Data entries

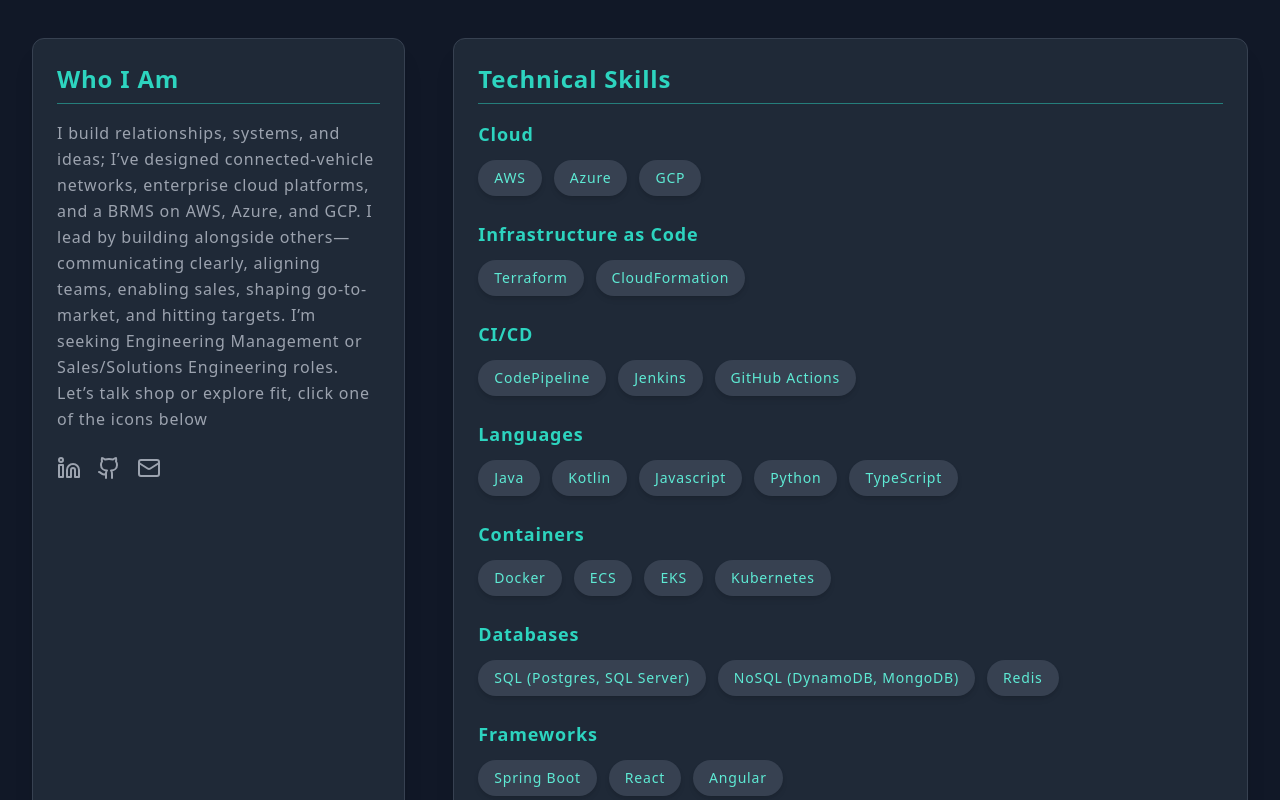
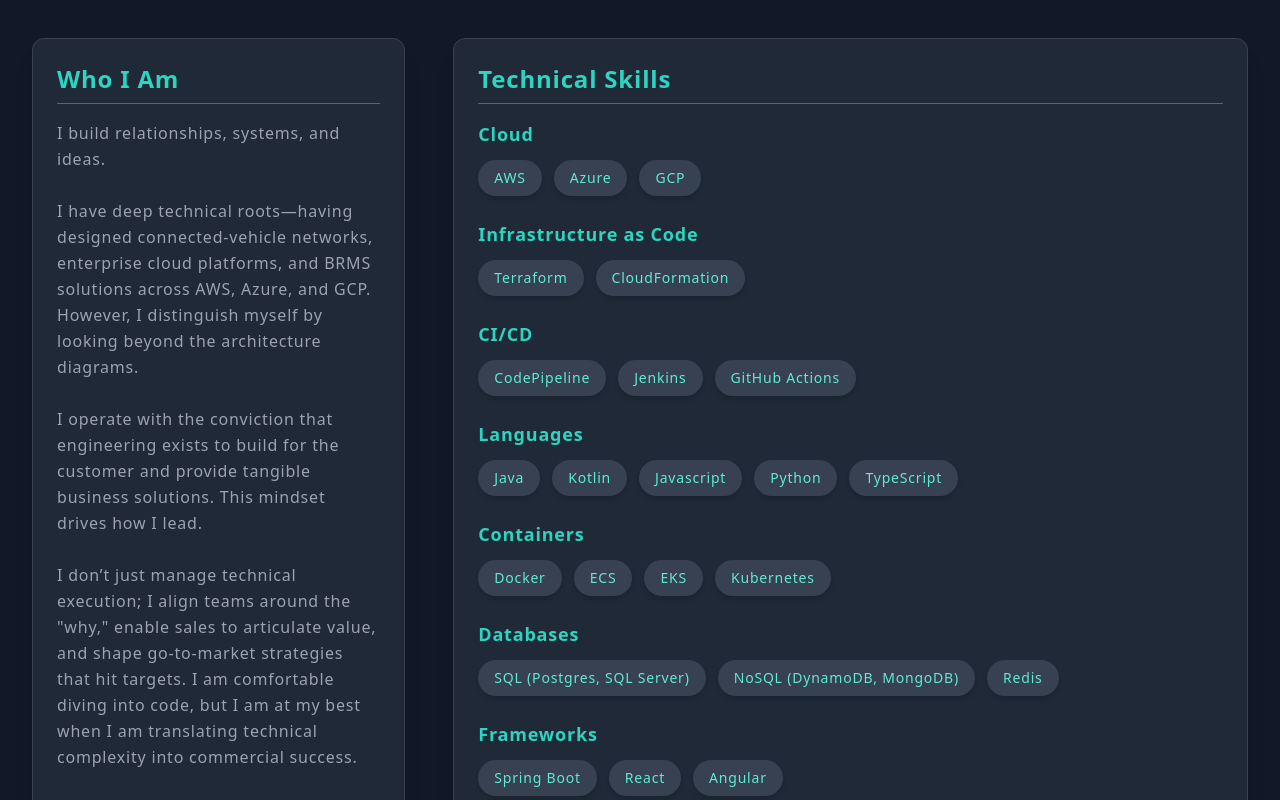
Before and after one commit to cwilkins507/my-portfolio, a React (Vite) app: page / in a window 1280 px wide. Shown: the part 900-1700 px from the top of the page. Built offline with nearby package versions, Linux system fonts and the light colour scheme.

Commit message:
update about me section

```diff
--- a/src/App.jsx
+++ b/src/App.jsx
@@ -9,7 +9,15 @@
   name: "Collin Wilkins",
   headline: "Lead Software Engineer | Cloud & Distributed Systems Specialist",
   summary: "Lead Engineer with cross-functional roots in Sales, Operations, Risk, and Management. 5+ years of experience designing highly distributed, reliable cloud platforms across AWS, Azure, and GCP. Skilled in building messaging pipelines with AWS SQS, Kafka and GCP Pub/Sub to support IoT telemetry, event-driven microservices, and real-time application messaging. Adept at improving service reliability, operational efficiency, and scalability in fast-paced, high-impact environments.",
-  aboutMe: "I build relationships, systems, and ideas; I’ve designed connected-vehicle networks, enterprise cloud platforms, and a BRMS on AWS, Azure, and GCP. I lead by building alongside others—communicating clearly, aligning teams, enabling sales, shaping go-to-market, and hitting targets. I’m seeking Engineering Management or Sales/Solutions Engineering roles. Let’s talk shop or explore fit, click one of the icons below",
+  aboutMe: `I build relationships, systems, and ideas.
+
+  I have deep technical roots—having designed connected-vehicle networks, enterprise cloud platforms, and BRMS solutions across AWS, Azure, and GCP. However, I distinguish myself by looking beyond the architecture diagrams.
+
+  I operate with the conviction that engineering exists to build for the customer and provide tangible business solutions. This mindset drives how I lead.
+
+  I don’t just manage technical execution; I align teams around the "why," enable sales to articulate value, and shape go-to-market strategies that hit targets. I am comfortable diving into code, but I am at my best when I am translating technical complexity into commercial success.
+
+  I’m seeking Engineering Management or Sales/Solutions Engineering roles where I can apply this mix of technical strategy and customer focus. Let’s talk shop—click one of the icons below.`,
   linkedin: "https://www.linkedin.com/in/collin-wilkins-1020215a/",
   github: "https://github.com/cwilkins507",
   email: "wilkins507@gmail.com",
@@ -135,7 +143,7 @@
           {/* Summary */}
           <div className="lg:col-span-1 bg-gray-800 p-6 rounded-xl shadow-xl border border-gray-700">
             <h3 className="text-2xl font-bold text-teal-400 mb-4 border-b border-teal-400/50 pb-2">Who I Am</h3>
-            <p className="text-gray-400 mb-4 leading-relaxed">{portfolioData.aboutMe}</p>
+            <p className="text-gray-400 mb-4 leading-relaxed whitespace-pre-line">{portfolioData.aboutMe}</p>
             <div className="flex space-x-4 mt-6">
               <a href={portfolioData.linkedin} target="_blank" rel="noopener noreferrer" className="text-gray-400 hover:text-teal-400 transition">
                 <Linkedin className="w-6 h-6" />
```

• [Exercise details]:
Search the data and copy each line containing "border".

• [Answer space]:
           <div className="lg:col-span-1 bg-gray-800 p-6 rounded-xl shadow-xl border border-gray-700">
             <h3 className="text-2xl font-bold text-teal-400 mb-4 border-b border-teal-400/50 pb-2">Who I Am</h3>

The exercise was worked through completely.